Chapter 3. Document Type Shell Tutorial

Goal: Define a document type shell that omits domains you don't want and integrates a third-party domain you do want.

Most, if not all, production uses of DITA require the creation of document type shells. Fortunately, it's easy to do.

Document type shells serve to integrate vocabulary and constraint modules into a working DTD or XSD document that can be used to validate documents that should conform to the document type.

Often the only thing you need to do to configure your DITA environment is create document type shells, at least initially. For example, it is likely your writers do not need all the domains defined by the DITA standard and included in the OASIS-provied document type shells. You may also want to allow the nesting of different topic types or similar configurations that do not, themselves, require new specialization or constraint modules.

In a production DITA environment (meaning one where you will be doing real work as opposed to simply evaluating DITA technology) you should always create local shells even if you have no immediate need to impose constraints, adjust domain usage, or do specialization.

The reason for this requirement to create local document type shells is that as soon as you do need to do any of these things (and you will, sooner rather than later), you must have local document type shells. If you have not created local shells in advance, then any existing documents will have to be modified to point to the new shells you must now create.

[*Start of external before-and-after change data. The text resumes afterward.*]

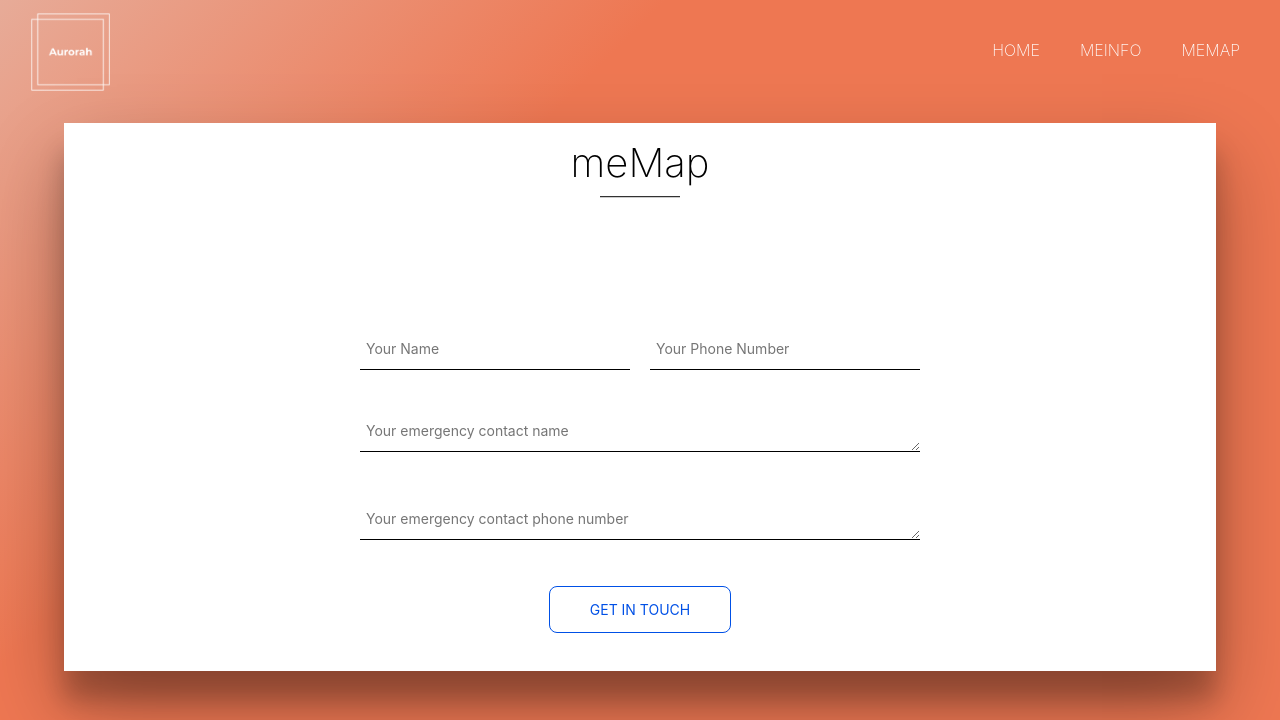
Repository: aasirvalji/saferMe
Page: /alt
These files come from the project's save history. The page is drawn as it stood at one moment and after the next save; the edit follows.
The browser window is 1280 px wide. The pictures show the whole page.
An inner scrolling area shows only its first screen. The project was rebuilt for these pictures with package versions that can differ from the ones it lists, and the page was loaded fresh each time. Also part of the build but not shown: src/components/Landing.js, src/styles/Services.css, src/components/Services.js, src/styles/MapDisplay.css, src/mapStyles.js, src/components/MapDisplay.js, src/styles/AboutDisplay.css, src/components/AboutDisplay.js and 1 more.

Above is the page before, as saved 2020-02-15 11:59:31.

After the next save:
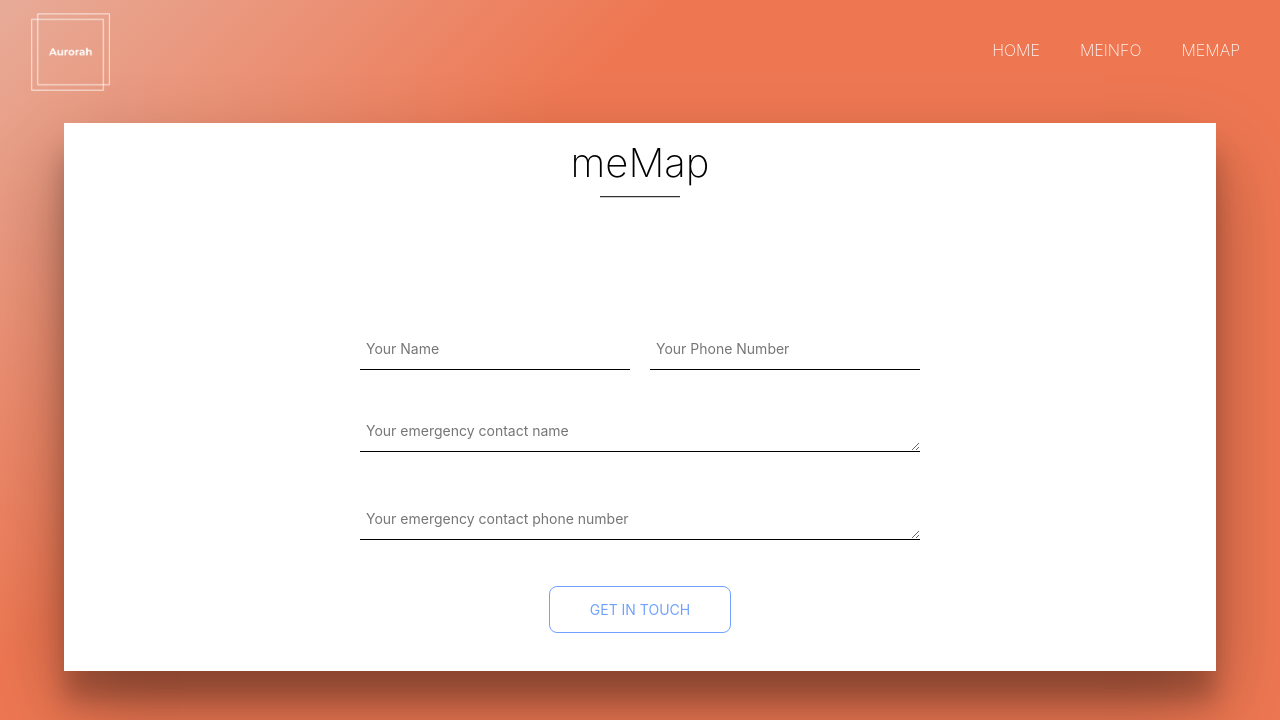
Saved 32 s later.
--- a/src/styles/AltDisplay.css
+++ b/src/styles/AltDisplay.css
@@ -172,8 +172,8 @@
 
   .contact-section button{
     background: none;
-    color: #0050e6;
-    border: 1px solid #0050e6;
+    color: #70a1ff;
+    border: 1px solid #70a1ff;
     padding: 12px 40px;
     border-radius: 8px;
     text-transform: uppercase;
@@ -183,7 +183,7 @@
   }
 
   .contact-section button:hover{
-    background: #0050e6;
+    background: #70a1ff;
     color: #fff;
   }
 
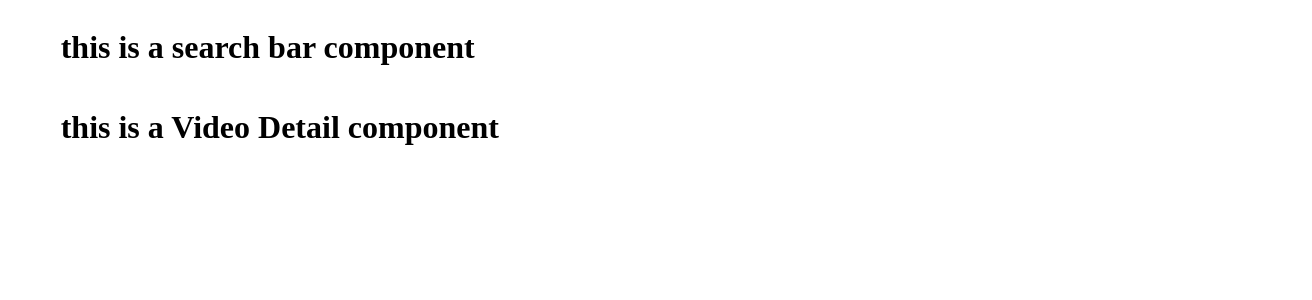
Repository: Ellisvelandia/youtube-clone
Page: /
An editor plug-in stored every save of this project. The page is shown before and after a run of saves, followed by the edit.
The browser window is 1280 px wide. The page is 1280 px wide, then 1312 px, so the pictures cover 1312 px, including what lies to the right of the window. The pictures show the whole page.
The project was rebuilt for these pictures with package versions that can differ from the ones it lists, and the page was loaded fresh each time.

Above is the page before, as saved 2022-08-16 22:37:46.

After the next 6 saves:
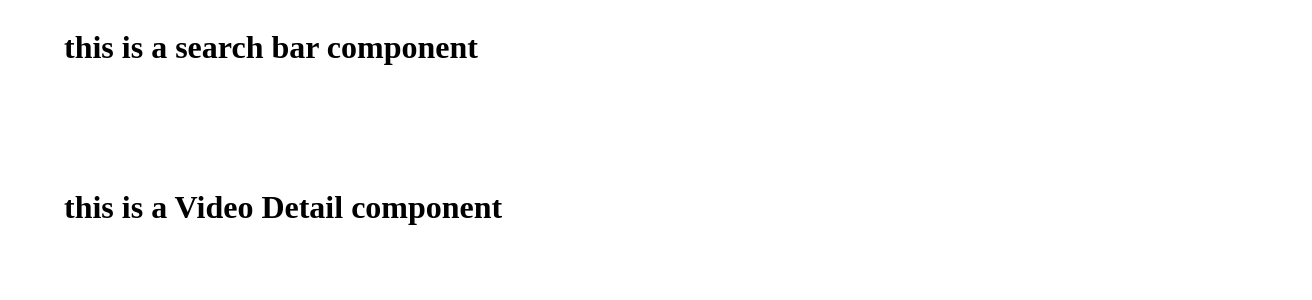
The 6 saves are shown as one change because 4 did not build or start and some came seconds apart.
The last was saved 56 min 3 s later.
--- a/src/App.js
+++ b/src/App.js
@@ -7,13 +7,20 @@ import { SearchBar, VideoDetail } from "./components/index";
 import youtube from "./api/youtube";
 
 class App extends React.Component {
+handleSubmit = async (SearchTerm) => {
+const response = await youtube.get('search', {params: {q: searchTerm}});
+
+    console.log(response);
+  }
+
+
   render() {
     return (
-      <Grid justify="center" container spacing={16}>
+      <Grid justify="center" container spacing={10}>
         <Grid item xs={11}>
-          <Grid container spacing={16}>
+          <Grid container spacing={10}>
             <Grid item xs={12}>
-              <SearchBar />
+              <SearchBar onFormSubmit={this.handleSubmit} />
             </Grid>
             <Grid item xs={8}>
               <VideoDetail />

That could be a very disruptive change depending on how your documents are managed and which tools you are using to manage and author them.

Much better to set up your local shells first, get the configuration and deployment details worked out, and then you don't have to worry about future requirements that will require changes to the shells because you can modify the shells themselves without the need to modify existing documents (because the DTD or XSD pointers in the documents don't need to change in that case).

The overall process for creating a document type shell is:
  1. Find an existing shell that is close to what you want to end up with and copy it to a new location.
  2. Add or remove references to constraint or vocabulary modules as needed.
  3. Assign an appropriate public identifier or URN for the new shell.
  4. Deploy the new shell so that it is available to authors and processing components

The details of public ID or URN assignment and deployment depend on what specific tools you are using. In the case of the Open Toolkit, the best thing to do is to package the shell as part of a Toolkit plugin that contains an entity resolution catalog entry for the shell (which serves to assign the public identifier) and integrates the catalog into the Toolkit's master catalog (which serves to deploy the shell, making it available to anything that uses the Toolkit, including the Toolkit itself).

(There is an implicit message here, which is that tools that depend on the Toolkit tend to simplify the overall task of DITA system configuration and maintenance by limiting the number of system components that have to be created or updated to reflect a change to vocabulary components. This is one reason that OxygenXML, in particular, serves as an effective DITA development and authoring environment: it uses the Toolkit directly to access all DITA-related vocabulary components. This, coupled with Oxygen's built-in specialization awareness, means that you can deploy your local shells, constraint modules, and vocabulary modules to one place and all DITA editing and processing through Oxygen just works.)